Removing the “City of Champions” Slogan and Why it Matters #yegcc


This was always going to be a difficult issue. Change is difficult, especially when it means letting go of  strongly held ideas, emotions, and memories. But removing the slogan from our city’s entrance signs  does not have to mean erasing the past, or disregarding our memories. The events of the past, and how  we as a community remember them, remain. This decision is not about taking that away. This is about  whether we should prioritize an outdated slogan which was never officially endorsed, and which has  brought no tangible benefit to our city.

Our city remains home to many …

Read the rest

City Council cuts property tax increase

City Council has reduced the amount of the 2015 residential property tax increase by not using the full “education tax room” available, an option caused by the provincial education tax increasing less than the municipal portion of the residential property tax bill.

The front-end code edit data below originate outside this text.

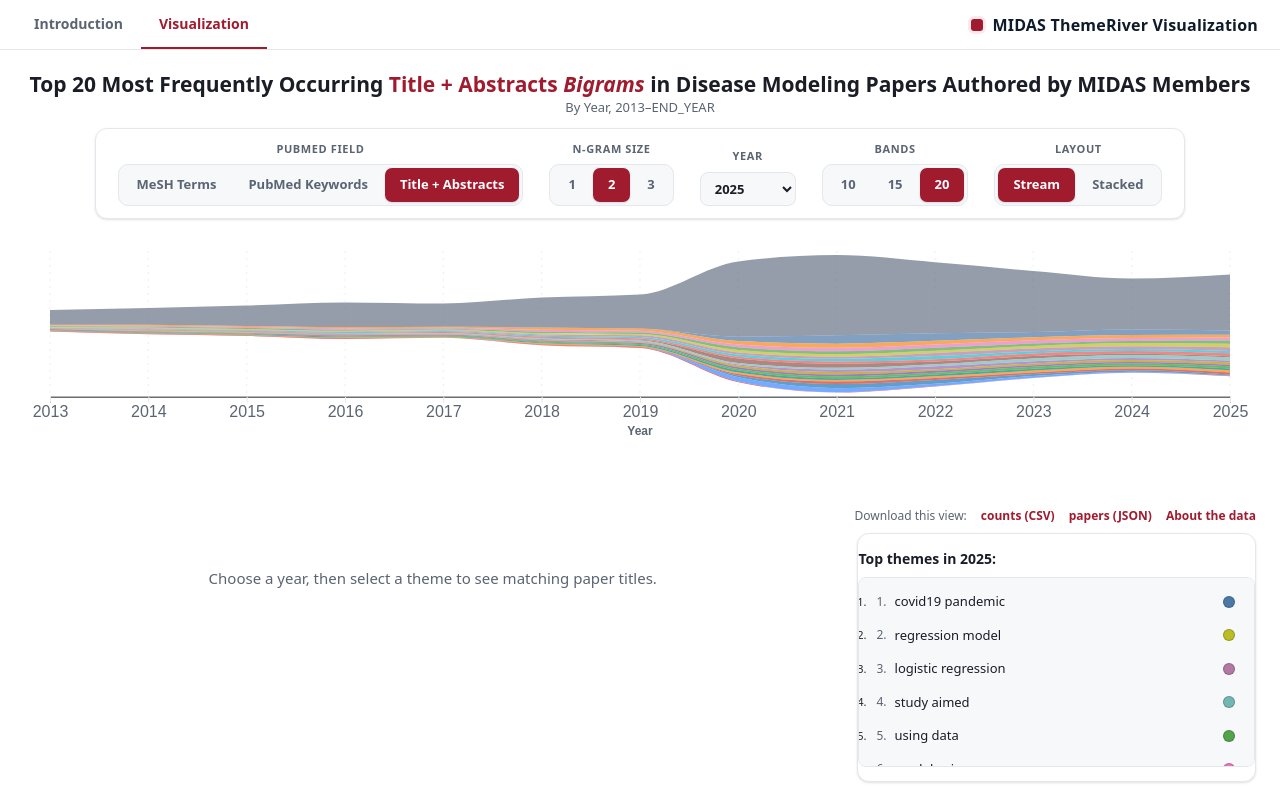
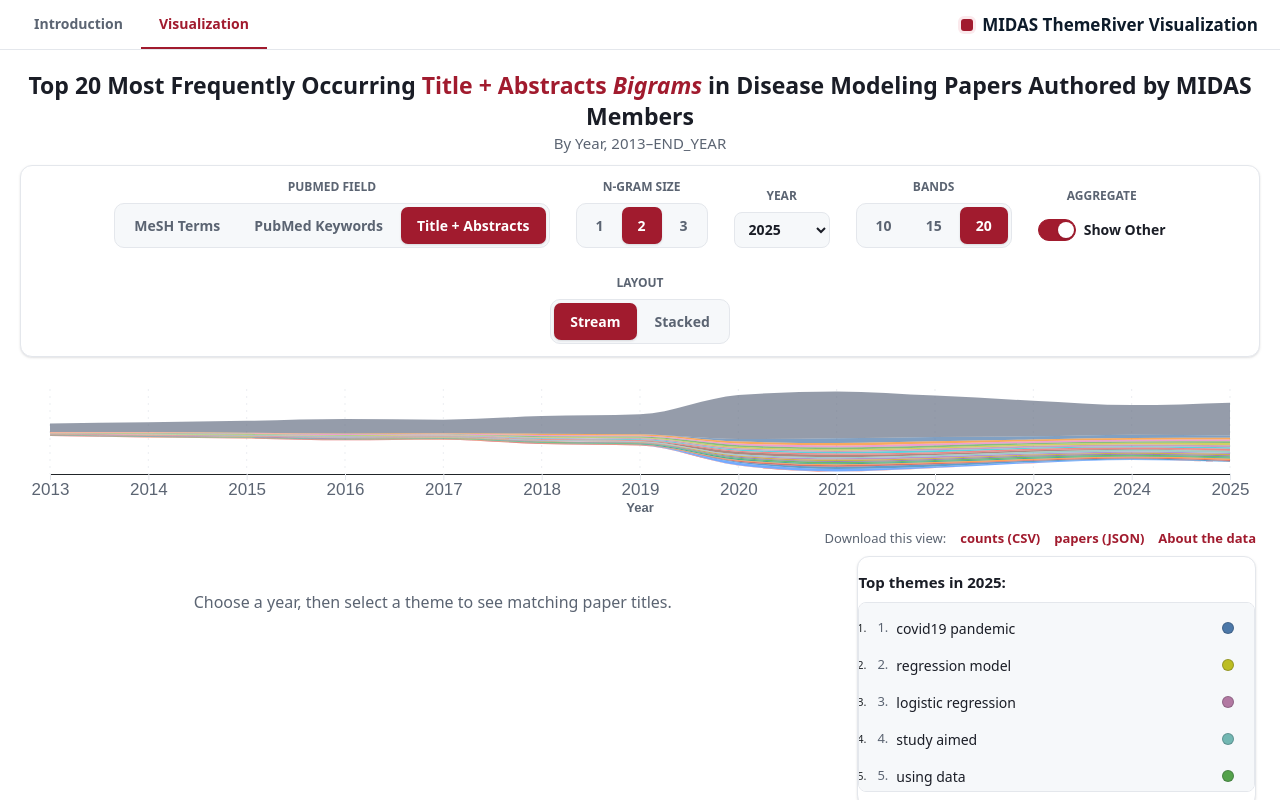
Before and after one commit to midas-network/midas-discover-themeriver, a website: page index.template.html in a window 1280 px wide. Both pictures are taken after a click on the tab "Visualization". Drawn offline with Linux system fonts and the light colour scheme.

Commit message:
Add aggregate band toggle and improve readability

```diff
--- a/css/themeriver.css
+++ b/css/themeriver.css
@@ -1027,8 +1027,8 @@
     background: transparent !important;
     color: var(--navy);
     font-weight: 800;
-    font-size: 16px;
-    letter-spacing: .2px;
+    font-size: 17px;
+    letter-spacing: 0;
     display: flex;
     align-items: center;
     gap: 9px;
@@ -1054,7 +1054,7 @@
 #title,
 .title {
     text-align: center;
-    font-size: clamp(15px, 2vw, 21px);
+    font-size: 23px;
     font-weight: 700;
     color: var(--ink);
     line-height: 1.35;
@@ -1063,7 +1063,7 @@
 
 .subtitle {
     text-align: center;
-    font-size: 13px;
+    font-size: 15px;
     color: var(--muted);
     margin: 4px 0 0;
 }
@@ -1076,7 +1076,7 @@
 
 #please-header {
     color: var(--muted);
-    font-size: 18px;
+    font-size: 19px;
 }
 
 /* ---- Options toolbar ------------------------------------------------------- */
@@ -1114,9 +1114,9 @@
 #ngram-line {
     margin: 0;
     color: var(--muted) !important;
-    font-size: 11px;
+    font-size: 12px;
     font-weight: 700;
-    letter-spacing: .6px;
+    letter-spacing: 0;
     text-transform: uppercase;
     text-align: center;
 }
@@ -1127,10 +1127,10 @@
 
 .control-hint {
     color: var(--muted-2);
-    font-size: 11px;
+    font-size: 12px;
     line-height: 1.25;
     margin: 0;
-    max-width: 150px;
+    max-width: 170px;
     text-align: center;
 }
 
@@ -1172,9 +1172,9 @@
 
 .seg__label {
     display: block;
-    padding: 7px 15px;
+    padding: 8px 16px;
     border-radius: 7px;
-    font-size: 13px;
+    font-size: 14px;
     font-weight: 600;
     color: var(--muted);
     white-space: nowrap;
@@ -1209,9 +1209,9 @@
     border: 1px solid var(--border);
     border-radius: 8px;
     color: var(--ink);
-    font-size: 13px;
+    font-size: 14px;
     font-weight: 600;
-    min-height: 34px;
+    min-height: 36px;
     min-width: 96px;
     padding: 6px 10px;
 }
@@ -1221,6 +1221,68 @@
     outline-offset: 2px;
 }
 
+.toggle-control {
+    display: inline-flex;
+    align-items: center;
+    gap: 8px;
+    min-height: 36px;
+    margin: 0;
+    cursor: pointer;
+    color: var(--ink);
+    font-size: 14px;
+    font-weight: 600;
+}
+
+.toggle-control input {
+    position: absolute;
+    opacity: 0;
+    width: 0;
+    height: 0;
+    pointer-events: none;
+}
+
+.toggle-control__track {
+    position: relative;
+    display: inline-flex;
+    align-items: center;
+    width: 38px;
+    height: 22px;
+    border-radius: 999px;
+    background: var(--surface-2);
+    border: 1px solid var(--border);
+    transition: background .15s ease, border-color .15s ease;
+}
+
+.toggle-control__thumb {
+    position: absolute;
+    left: 3px;
+    width: 16px;
+    height: 16px;
+    border-radius: 50%;
+    background: var(--muted);
+    box-shadow: var(--shadow-sm);
+    transition: transform .15s ease, background .15s ease;
+}
+
+.toggle-control input:checked + .toggle-control__track {
+    background: var(--accent);
+    border-color: var(--accent);
+}
+
+.toggle-control input:checked + .toggle-control__track .toggle-control__thumb {
+    background: #ffffff;
+    transform: translateX(16px);
+}
+
+.toggle-control input:focus-visible + .toggle-control__track {
+    outline: 2px solid var(--accent);
+    outline-offset: 2px;
+}
+
+.toggle-control:hover .toggle-control__label {
+    color: var(--accent);
+}
+
 /* ---- Chart area ------------------------------------------------------------ */
 #chart-row {
     align-items: center;
@@ -1228,6 +1290,7 @@
 
 .tick text {
     fill: var(--muted) !important;
+    font-size: 1.7em;
 }
 
 .tick line {
@@ -1236,7 +1299,7 @@
 
 .axis-title {
     fill: var(--muted);
-    font-size: 12px;
+    font-size: 13px;
     font-weight: 700;
     letter-spacing: 0;
     text-anchor: middle;
@@ -1272,7 +1335,7 @@
 .paper-instructions {
     color: var(--muted) !important;
     flex: 1 1 66%;
-    font-size: 15px !important;
+    font-size: 16px !important;
     margin: 0 !important;
     min-width: 320px;
     padding: 34px 20px !important;
@@ -1304,7 +1367,7 @@
 #topic-line,
 #topic-line2 {
     color: var(--ink);
-    font-size: 14px;
+    font-size: 15px;
     font-weight: 600;
     margin-bottom: 8px;
 }
@@ -1332,7 +1395,7 @@
 #term-list {
     height: 190px;
     background: var(--surface-2);
-    font-size: 13px;
+    font-size: 14px;
     margin-bottom: 0;
     overflow: auto;
     scrollbar-width: thin;
@@ -1369,8 +1432,8 @@
     display: grid;
     gap: 8px;
     grid-template-columns: max-content minmax(0, 1fr) 14px;
-    min-height: 30px;
-    padding: 5px 6px;
+    min-height: 32px;
+    padding: 6px 7px;
     text-align: left;
     width: 100%;
 }
@@ -1398,7 +1461,7 @@
 
 .term-rank {
     color: var(--muted);
-    font-size: 12px;
+    font-size: 13px;
     font-variant-numeric: tabular-nums;
 }
 
@@ -1489,7 +1552,7 @@
     justify-content: space-between;
     gap: 8px 18px;
     padding: 10px 24px 0;
-    font-size: 12px;
+    font-size: 13px;
     color: var(--muted);
 }
 
@@ -1526,7 +1589,7 @@
     border-radius: 999px;
     color: var(--ink);
     display: inline-flex;
-    font-size: 13px;
+    font-size: 14px;
     font-weight: 700;
     gap: 8px;
     margin: 0 24px 8px;
@@ -1552,12 +1615,12 @@
     color: var(--accent);
     cursor: pointer;
     display: inline-flex;
-    font-size: 18px;
+    font-size: 20px;
     font-weight: 800;
-    height: 24px;
+    height: 26px;
     justify-content: center;
     line-height: 1;
-    min-width: 24px;
+    min-width: 26px;
     padding: 0;
 }
 
@@ -1620,6 +1683,15 @@
         padding: 14px 14px 6px;
     }
 
+    #title,
+    .title {
+        font-size: 19px;
+    }
+
+    .subtitle {
+        font-size: 13px;
+    }
+
     #options-bar {
         padding: 2px 12px 10px;
     }
--- a/index.template.html
+++ b/index.template.html
@@ -238,6 +238,16 @@
                                         <span class="seg__label">20</span></label>
                                 </div>
                             </div>
+                            <div class="option-block" id="other-block">
+                                <div class="options-header" id="other-line">Aggregate</div>
+                                <label class="toggle-control" for="show-other-toggle">
+                                    <input type="checkbox" id="show-other-toggle" checked>
+                                    <span class="toggle-control__track" aria-hidden="true">
+                                        <span class="toggle-control__thumb"></span>
+                                    </span>
+                                    <span class="toggle-control__label">Show Other</span>
+                                </label>
+                            </div>
                             <div class="option-block" id="layout-block">
                                 <div class="options-header" id="layout-line">Layout</div>
                                 <div class="seg-group control-group-layout" role="radiogroup"
--- a/js/main.js
+++ b/js/main.js
@@ -409,14 +409,14 @@
     return sorting_set;
 }
 
-function buildChartDataset(dataset, topTopics, allDates) {
+function buildChartDataset(dataset, topTopics, allDates, includeOther) {
     const topTopicSet = new Set(topTopics);
     const chartDataset = dataset
         .filter(d => topTopicSet.has(d.topic))
         .map(d => Object.assign({}, d));
     const hasOtherTopics = dataset.some(d => !topTopicSet.has(d.topic));
 
-    if (!hasOtherTopics) return chartDataset;
+    if (!includeOther || !hasOtherTopics) return chartDataset;
 
     allDates.forEach(date => {
         const otherCount = dataset.reduce((sum, datum) => {
@@ -447,6 +447,11 @@
     return Number.isFinite(selectedLimit) && selectedLimit > 0 ? selectedLimit : TOP_TOPIC_COUNT;
 }
 
+function shouldShowOtherBand() {
+    const toggle = document.getElementById('show-other-toggle');
+    return toggle ? toggle.checked : true;
+}
+
 function getChartLayoutLabel() {
     return getChartLayout() === 'stacked' ? 'zero-baseline stacked area chart' : 'streamgraph';
 }
@@ -463,7 +468,7 @@
     }
 }
 
-function updateChartAccessibleText(keys) {
+function updateChartAccessibleText(keys, hasHiddenOther) {
     ensureSvgTitle();
 
     const viewLabel = getChartViewLabel();
@@ -471,9 +476,10 @@
     const yearRange = getYearRangeText();
     const renderedCount = keys.filter(key => !isOtherTopic(key)).length;
     const hasOther = keys.some(isOtherTopic);
-    const otherText = hasOther ? " plus an Other band for remaining topics" : "";
-    const title = `ThemeRiver ${layoutLabel} of the top ${renderedCount} ${viewLabel} themes${otherText}, ${yearRange}`;
-    const summary = `ThemeRiver ${layoutLabel} of the top ${renderedCount} ${viewLabel} themes per year, ${yearRange}${otherText}. Full yearly counts for all themes are available in the data table.`;
+    const otherTitleText = hasOther ? " plus an Other band for remaining topics" : hasHiddenOther ? " with the Other band hidden" : "";
+    const otherSummaryText = hasOther ? ", plus an Other band for remaining topics" : hasHiddenOther ? ", with the Other band hidden" : "";
+    const title = `ThemeRiver ${layoutLabel} of the top ${renderedCount} ${viewLabel} themes${otherTitleText}, ${yearRange}`;
+    const summary = `ThemeRiver ${layoutLabel} of the top ${renderedCount} ${viewLabel} themes per year, ${yearRange}${otherSummaryText}. Full yearly counts for all themes are available in the data table.`;
 
     $('#main-svg-title').text(title);
     $('#chart-summary').text(summary);
@@ -1077,9 +1083,10 @@
                     const topTopics = filtered_set.map(d => d.key);
                     rendered_topics = new Set(topTopics);
                     const hasOtherTopics = full_dataset.some(d => !topTopics.includes(d.topic));
-                    let sorting_set = buildSortingSet(filtered_set, hasOtherTopics);
+                    const includeOther = hasOtherTopics && shouldShowOtherBand();
+                    let sorting_set = buildSortingSet(filtered_set, includeOther);
 
-                    limited_dataset = buildChartDataset(full_dataset, topTopics, alldates)
+                    limited_dataset = buildChartDataset(full_dataset, topTopics, alldates, includeOther)
 
                     // generate sequential data
                     let sequential = [];
@@ -1117,7 +1124,7 @@
                     let keys = sorting_set;
                     reset_bar_colors();
                     render(prestack, keys);
-                    updateChartAccessibleText(keys);
+                    updateChartAccessibleText(keys, hasOtherTopics && !includeOther);
                     buildChartDataTable(full_dataset);
                     const selectedYear = populateYearSelect();
                     selectedDateIndex = getDateIndexForYear(selectedYear);
@@ -1225,6 +1232,13 @@
                 updateOptions(stateObj)
             })
 
+            $('#show-other-toggle').change(() => {
+                stateObj.extractionMethodChanged = false;
+                stateObj.initialDrawing = false
+                stateObj.resizing = false
+                updateOptions(stateObj)
+            })
+
             $('.control-group-topic-limit input[type=radio]').change(() => {
                 resetPaperSelection();
                 stateObj.extractionMethodChanged = false;
```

For homeowners, the average total property tax bill will increase by 2.4%, while non-residential properties will see the tax bill increase by an average of 7.6% — for a combined residential and non-residential increase of roughly 3.3%.


What is the education tax room?

For residential properties, about 30% of all property taxes collected by the City go …

Read the rest

History and Community: McDougall United Church Decision Unites Public and Private Space #yegcc

Recently the provincial government committed $750 000 to fund essential repairs to the 105-year old McDougall Church. The City of Edmonton has proposed to contribute a further $500 000, subject to Council approval. After tumultuous months of uncertainty, it appears that this pledge could be enough to save the building in the short term – and hopefully spur a community-led movement to safeguard its long term future.

The funding commitment is contingent on the McDougall Church Trustees applying for historical designation for the site at both the provincial and municipal levels. This would mean that the building cannot be …

Read the rest